YEAR: 2018 | LENGTH: 1 part (45 minutes)
DESCRIPTION: The secret tactics used by global chemical giant Monsanto, to protect its billion-dollar business and its star product, the weed killer, Roundup.
“Monsanto has engaged in a systematic and deliberate campaign to attack any science that says their product is not safe and to attack any scientist that has the courage to say something.” Lawyer
When it was launched four decades ago, Roundup was hailed as a miracle product, a revolutionary herbicide that would transform farming and keep home gardeners happy too. And it came with the promise that it was safe.
“The broad advertising claims that Monsanto was advancing in those days (was) that somehow their Roundup product was entirely safe, biodegradable, safe for pets and children, and less dangerous than table salt.” Former NY Attorney General
Now a landmark US court case has made headlines worldwide, with a jury declaring Roundup was a substantial factor in causing a school ground keeper’s terminal cancer and that the company had failed to warn of the risk posed by the product.
“They have a corporate culture that …has only an interest in maintaining the ability of them to sell this product.” Lawyer
The case has lifted the lid on the lengths the company has gone to, over decades, to avoid scrutiny and to silence their critics.
“I would like to see them admit that they realised it was not safe.” Former farmer and litigant.
In interviews with key players in this corporate saga, reporter Stephanie March found a scientific community polarised while the company continues to staunchly defend its actions and its product.
“Obviously the science didn’t resonate with that jury.
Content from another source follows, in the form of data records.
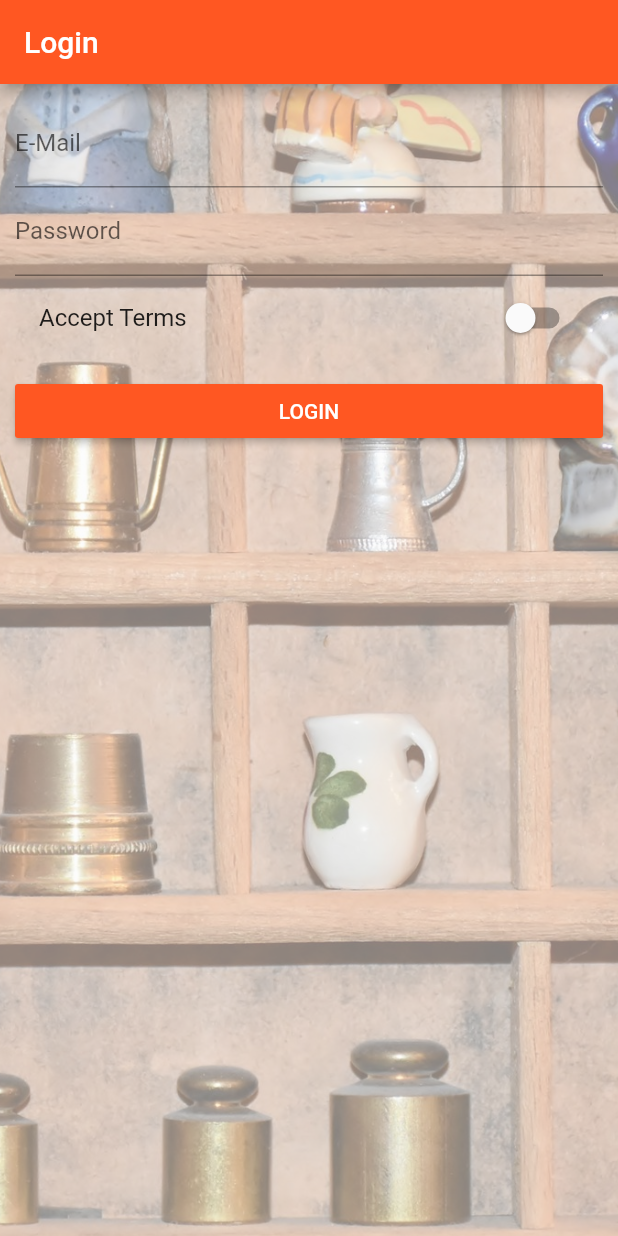
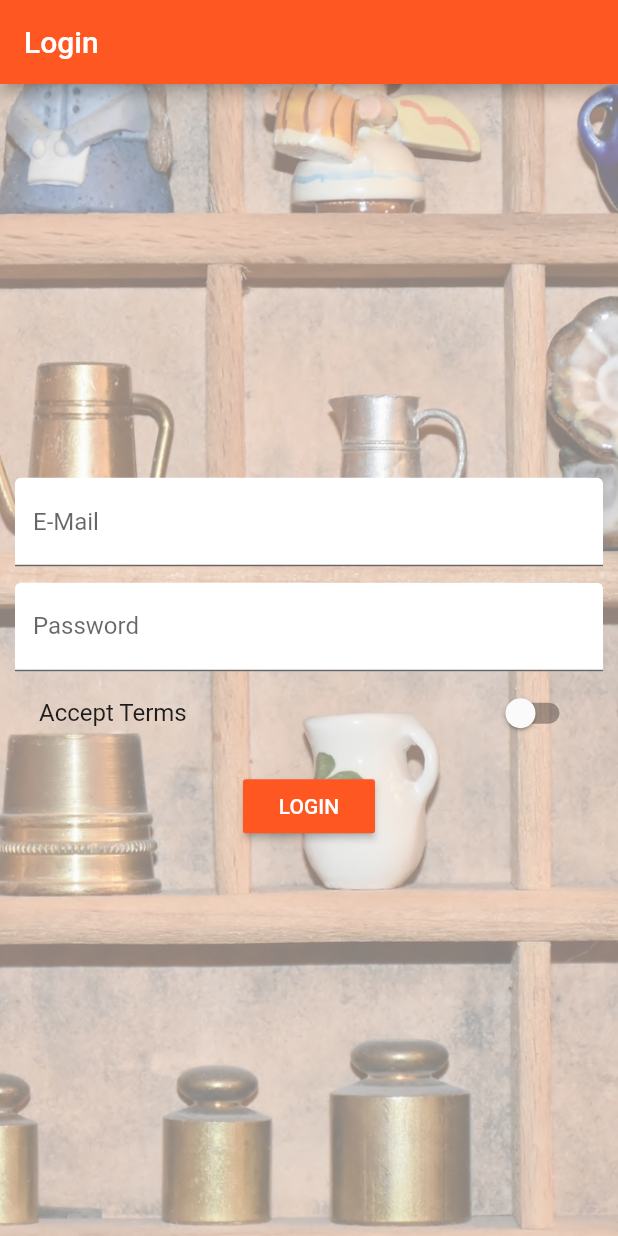
Before and after one commit to Islah-Innovation/learn_flutter_course, a Flutter app: the screen it shows after launch, on a phone screen of 412 x 824 dp. Run offline on Flutter 3.47's test engine with Material 2 defaults, Android fonts, the phone set to English and light mode, and no system bars.

Commit message:
Widget Deeper - Adding Icon

```diff
--- a/lib/pages/auth.dart
+++ b/lib/pages/auth.dart
@@ -28,10 +28,15 @@ class _AuthPageState extends State<AuthPage> {
           ),
         ),
         padding: EdgeInsets.all(10.0),
-        child: ListView(
+        child: Center(
+          child: SingleChildScrollView(
+            child: Column(
               children: <Widget>[
                 TextField(
-              decoration: InputDecoration(labelText: 'E-Mail'),
+                  decoration: InputDecoration(
+                      labelText: 'E-Mail',
+                      filled: true,
+                      fillColor: Colors.white),
                   keyboardType: TextInputType.emailAddress,
                   onChanged: (String value) {
                     setState(() {
@@ -39,8 +44,14 @@ class _AuthPageState extends State<AuthPage> {
                     });
                   },
                 ),
+                SizedBox(
+                  height: 10.9,
+                ),
                 TextField(
-              decoration: InputDecoration(labelText: 'Password'),
+                  decoration: InputDecoration(
+                      labelText: 'Password',
+                      filled: true,
+                      fillColor: Colors.white),
                   obscureText: true,
                   onChanged: (String value) {
                     setState(() {
@@ -73,6 +84,8 @@ class _AuthPageState extends State<AuthPage> {
               ],
             ),
           ),
+        ),
+      ),
     );
   }
 }
--- a/lib/pages/products.dart
+++ b/lib/pages/products.dart
@@ -18,6 +18,7 @@ class ProductsPage extends StatelessWidget {
               title: Text('Choose'),
             ),
             ListTile(
+              leading: Icon(Icons.edit),
               title: Text('Manage Products'),
               onTap: () {
                 Navigator.pushReplacementNamed(context, '/admin');
--- a/lib/pages/products_admin.dart
+++ b/lib/pages/products_admin.dart
@@ -22,6 +22,7 @@ class ProductsAdminPage extends StatelessWidget {
                 title: Text('Choose'),
               ),
               ListTile(
+                leading: Icon(Icons.shop),
                 title: Text('All Products'),
                 onTap: () {
                   Navigator.pushReplacementNamed(context, '/products');
```
Lines whose indentation alone changed are shown as unchanged.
We want to understand why because we need to do a better job explaining the science so people understand that glyphosate-based products are safe.” Monsanto VP
Four Corners traces the company’s influence campaign from the US all the way back to Australia, where Roundup is used on farms and in household gardens across the country.
“If there’s a problem with a product, I want to know because I use it.” Farmer – source